In the developed world, America is known for high rates of both crime and incarceration. In one respect, this makes sense; the greater the number of people breaking the law, the greater the number of people facing the consequences. But if incarceration is meant to be a solution to crime, rather than a function of it, then those statistics are a sign that the solution isn’t working. Here’s how we can fix it:
First, the definition of crime should be narrowed to those acts that harm others. The solutions to victimless “crimes” like missing bureaucratic paperwork or private drug use are sentencing reform and decriminalization. Reducing the number of so-called crimes and the severity of corresponding punishments will reduce the strain on our overcrowded prisons — whose 2 million-plus population includes hundreds of thousands of nonviolent drug offenders — and allow “criminal justice” to focus on criminals who actually threaten public safety.
Second, that justice system needs to focus on rehabilitation, not just retribution. The good done by taking criminals off the streets is offset when they are released still more violent and maladjusted, as is attested by the two-thirds of California’s parolees who end up back behind bars.
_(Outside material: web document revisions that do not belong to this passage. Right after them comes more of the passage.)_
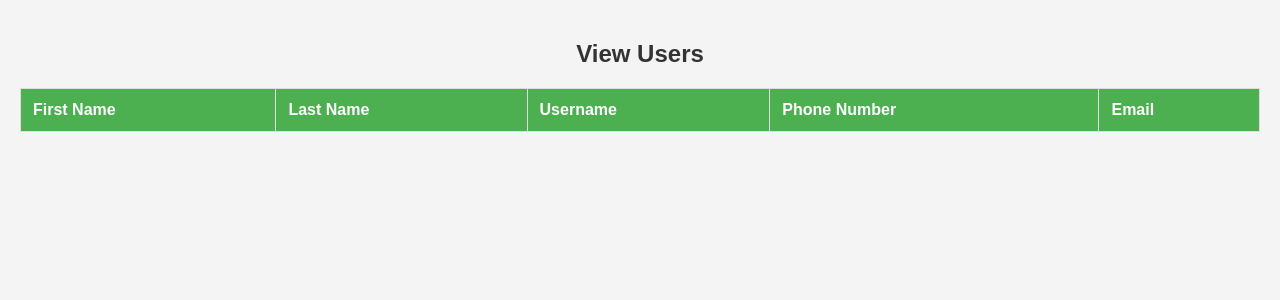
After one commit to thirumurug0xan/shopesite, a Flask app: page /admin/portal/users in a window 1280 px wide. The commit adds this page. Shown: the top 300 px of the page. Run offline with Flask 3, Linux system fonts and the light colour scheme; the visitor is signed in with stand-in values (Sample User, id 1); lists and menus that the app fills with data are empty; some libraries are stand-ins or nearby versions.

Commit message:
modified:   app.py 	modified:   insert_data.py 	modified:   templates/admin_add.html 	new file:   templates/admin_users.html

```diff
--- a/app.py
+++ b/app.py
@@ -10,6 +10,7 @@ from flask_mysqldb import MySQL
 import MySQLdb.cursors
 import os
 
+github_profile='thirumurug0xan'
 # admin_name = input('Enter name for admin:')
 # admin_password = input('Enter password for admin:')
 # if not (admin_name and admin_password):
--- a/insert_data.py
+++ b/insert_data.py
@@ -15,6 +15,6 @@
 ['Beautiful Chain Watch','50','Beautiful_chain_watch.jpeg'],
 ['Black Opium Perfume','15','perfume.jpeg']]
 for i in data:
-  quire = 'mysql -h 127.0.0.1 -u kali -pkali -e "INSERT INTO shopesite.products(product_name, price, quantity, image_name) VALUES (\'{a}\',\'{b}\',\'5\',\'{c}\');"'.format(a=i[0],b=i[1],c=i[2])
+  quire = 'mysql -h 127.0.0.1 -u kali -pkali -e "INSERT INTO shopesite.products(product_name, price, quantity, describe, image_name) VALUES (\'{a}\',\'{b}\',\'5\',\'{c}\');"'.format(a=i[0],b=i[1],c=i[2])
   os.system(quire)
   print(quire)
--- /dev/null
+++ b/templates/admin_users.html
@@ -0,0 +1,68 @@
+<!DOCTYPE html>
+<html lang="en">
+<head>
+    <meta charset="UTF-8">
+    <meta name="viewport" content="width=device-width, initial-scale=1.0">
+    <title>View Users</title>
+    <style>
+        body {
+            font-family: Arial, sans-serif;
+            background-color: #f4f4f4;
+            margin: 0;
+            padding: 20px;
+        }
+        h2 {
+            text-align: center;
+            color: #333;
+        }
+        table {
+            width: 100%;
+            margin-top: 20px;
+            border-collapse: collapse;
+        }
+        table, th, td {
+            border: 1px solid #ddd;
+        }
+        th, td {
+            padding: 12px;
+            text-align: left;
+        }
+        th {
+            background-color: #4CAF50;
+            color: white;
+        }
+        tr:nth-child(even) {
+            background-color: #f2f2f2;
+        }
+    </style>
+</head>
+<body>
+
+    <h2>View Users</h2>
+
+    <table>
+        <thead>
+            <tr>
+                <th>First Name</th>
+                <th>Last Name</th>
+                <th>Username</th>
+                <th>Phone Number</th>
+                <th>Email</th>
+            </tr>
+        </thead>
+        <tbody>
+            <!-- Loop through the users data and display it -->
+            {% for user in users %}
+            <tr>
+                <td>{{ user['first_name'] }}</td>  <!-- First Name -->
+                <td>{{ user['last_name'] }}</td>   <!-- Last Name -->
+                <td>{{ user['user_name'] }}</td>   <!-- Username -->
+                <td>{{ user['phone_no'] }}</td>    <!-- Phone Number -->
+                <td>{{ user['email'] }}</td>       <!-- Email -->
+            </tr>
+            {% endfor %}
+        </tbody>
+    </table>
+
+</body>
+</html>
```
Also changed, not shown: templates/admin_add.html (+39 -39 lines).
The $60 billion spent on prisons should be shifted away from paying salaries of union employees guarding human warehouses and to funding transparent, competitive facilities for rehabilitation and work reentry — in fact, in line with some of the reforms under way in California today.
Being tough on crime shouldn’t mean more of the same; it should mean fixing the vicious cycle of crime and incarceration by redefining both.
— Stan Alcorn
R.C. Hoiles was famous — or infamous — for his objection to the very premise of schools run by the government. America would be better off, he believed, if private institutions arose, funded by various sources, to meet the incredibly varied learning needs and aptitudes of individuals.
Education, of course, as Hoiles knew, is fundamental for society’s prosperity, a culture’s perseverance and individual achievement. We’re never more than one generation from eviscerating either, or both.
Ever-expanding government control coupled with relentless “progressive” teaching theories have transformed education into something far short of advancing self-responsibility, voluntary associations, free enterprise and life independent of government.
The problem is public education, Hoiles wrote. Government schools don’t dare teach liberty or independence because at essence, they operate by denying both.
“They dare not teach the spirit of the Constitution as set forth in the … Declaration of Independence,” Hoiles wrote, “because it says that all men, not just the majority, are endowed by their Creator with certain unalienable rights.”
Government schools, at best, reflect majority rule, and, inevitably, elitist policymakers’ dictates. As Hoiles observed: “They dare not teach their pupils to believe that if it is wicked and a violation of the Golden Rule for one man to do a thing, it is still wicked and a violation of the Golden Rule if 49 percent or 99 percent of the people do the same thing.”
Majority rule endows government-run education. It obligates “compulsory education” and forcibly assigns costs even to those who’d rather not pay. It’s understandable the product is wanting.
— Mark Landsbaum